Esta entrada también está disponible en: Spanish
Economic criteria were the driving forces underlying the decision. However, there should also be a more strategic consideration, linked to a view of the future of Spanish diplomacy (and foreign policy in general) in a context of adapting to the new European legal framework and the new capacities assumed by the EU pursuant to the Lisbon Treaty.
Despite possible doubts or criticism about the establishment of the European External Action Service, its present and future impact on the EU’s member states and therefore also on Spain’s diplomacy and foreign policy is undeniable, as argued in ‘The Impact of the European External Action Service on Spanish Diplomacy’ (Sorroza & Molina, Elcano Royal Institute, 2012). As explained in the study, since it became part of the EU, Spain has been following a double strategy: on the one hand Europeanising its foreign policy (‘downloading’) and, on the other, nationalising the European agenda (‘uploading’). Nevertheless, the context has changed and evolved. Spain finds it increasingly difficult to shape the agenda of an enlarged Europe in crisis and with a tendency towards renationalisation, to which must be added the EU’s discrete performance as a global actor (and that is being benevolent).
For that reason, it has become necessary for Spain’s foreign policy to develop original and sophisticated ways of influencing and shaping European action, not only with respect to issues and geographical areas that are of interest to Spain but also with those for which Spain accepts a greater European leadership and prominence.
The establishment of a fruitful and positive relation (going beyond the mere presence of Spanish citizens in it) with the European External Action Service, both at its headquarters and at its delegations in other countries is essential to the foreign policy of not only Spain but of Europe as well, since neither can be envisaged or implemented without taking into account the complex network of interlinked relations and interests of the EU’s member states.

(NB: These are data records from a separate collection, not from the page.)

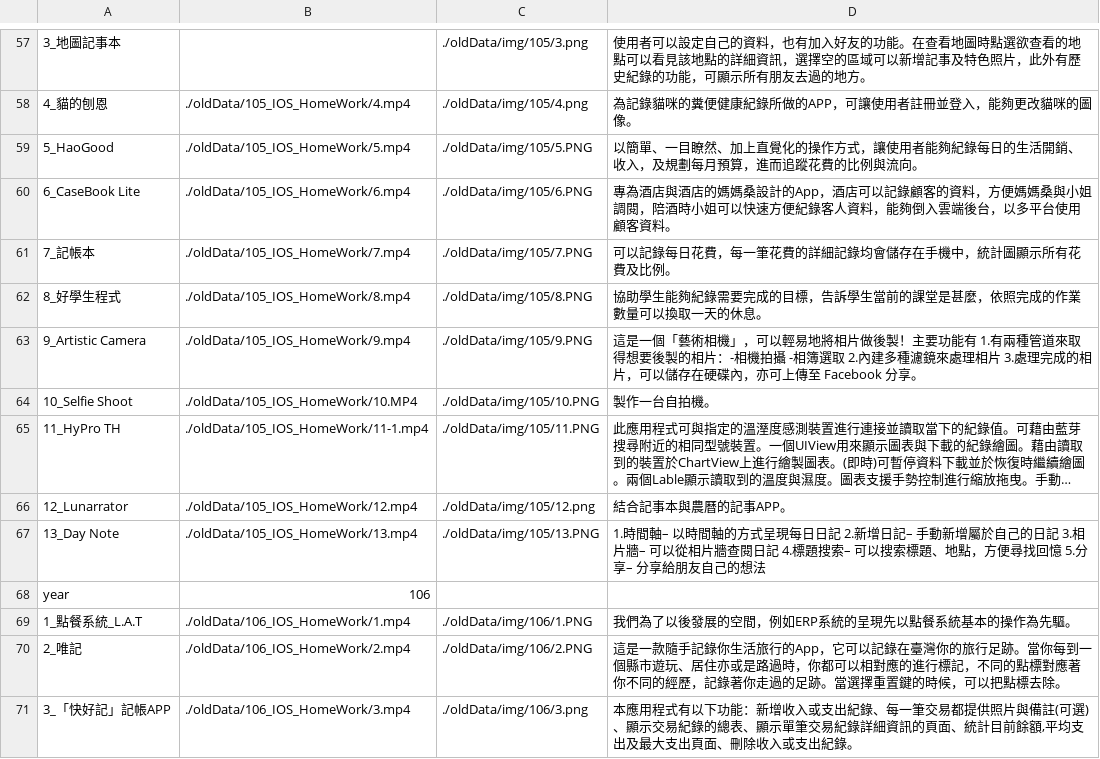
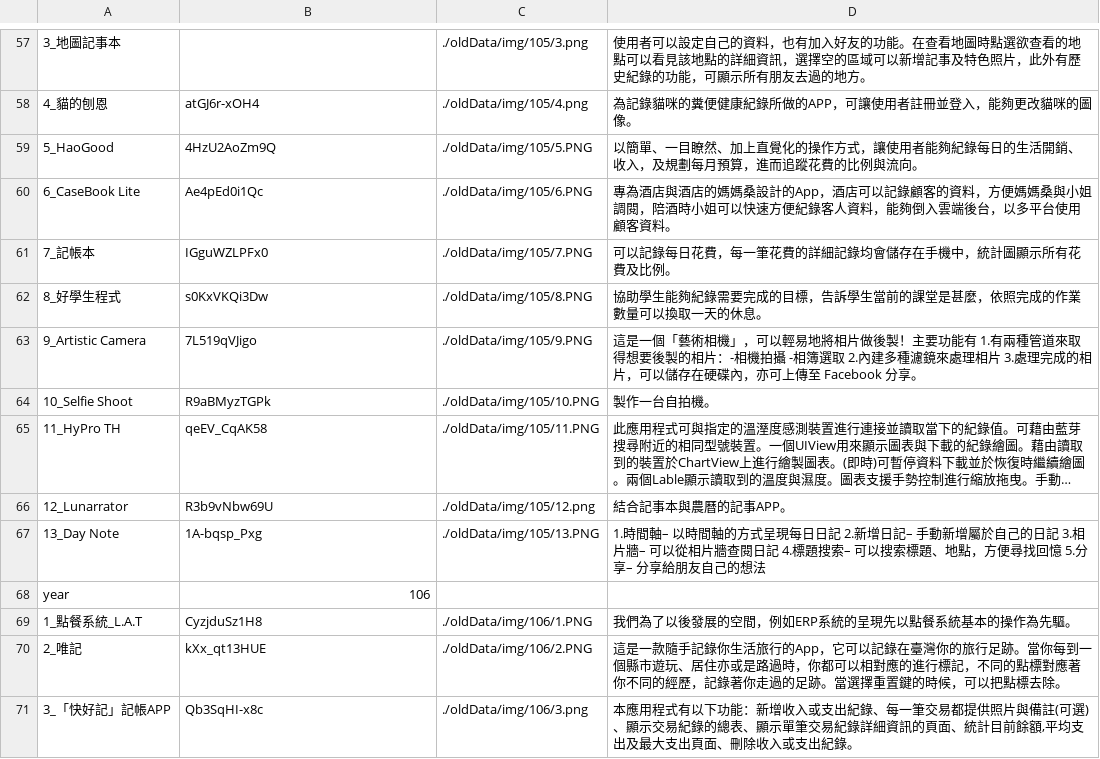
Before and after one commit to medialab1422/page, a CSV file: iosWeb/data.csv, drawn as a sheet; only a part is shown, gaps mark what is left out; long unchanged cells end in …; the diff covers the shown part only; the diff names each change by its address in the sheet, - before the commit and + after, or states it on an @@ line.

```diff
--- a/iosWeb/data.csv
+++ b/iosWeb/data.csv
-B58: ./oldData/105_IOS_HomeWork/4.mp4
+B58: atGJ6r-xOH4
-B59: ./oldData/105_IOS_HomeWork/5.mp4
+B59: 4HzU2AoZm9Q
-B60: ./oldData/105_IOS_HomeWork/6.mp4
+B60: Ae4pEd0i1Qc
-B61: ./oldData/105_IOS_HomeWork/7.mp4
+B61: IGguWZLPFx0
-B62: ./oldData/105_IOS_HomeWork/8.mp4
+B62: s0KxVKQi3Dw
-B63: ./oldData/105_IOS_HomeWork/9.mp4
+B63: 7L519qVJigo
-B64: ./oldData/105_IOS_HomeWork/10.MP4
+B64: R9aBMyzTGPk
-B65: ./oldData/105_IOS_HomeWork/11-1.mp4
+B65: qeEV_CqAK58
-B66: ./oldData/105_IOS_HomeWork/12.mp4
+B66: R3b9vNbw69U
-B67: ./oldData/105_IOS_HomeWork/13.mp4
+B67: 1A-bqsp_Pxg
-B69: ./oldData/106_IOS_HomeWork/1.mp4
+B69: CyzjduSz1H8
-B70: ./oldData/106_IOS_HomeWork/2.mp4
+B70: kXx_qt13HUE
-B71: ./oldData/106_IOS_HomeWork/3.mp4
+B71: Qb3SqHI-x8c
```
Also changed, not shown: 88 edited cells elsewhere in this file, 3 other files.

However, this is only one element which must necessarily be combined with a much broader process of rethinking Spain’s role in the world and its external action beyond the present crisis, a consideration that cannot be separated from another debate of enormous relevance: the EU’s (political) future. Undoubtedly, there are many open issues (which are not considered here) and it is impossible not to ask oneself: will Europe –and, in particular, Spain– be able to shape this critical moment in order to overcome the difficult and complicated situation in which it is immersed. The only possible answer has to be ‘yes’.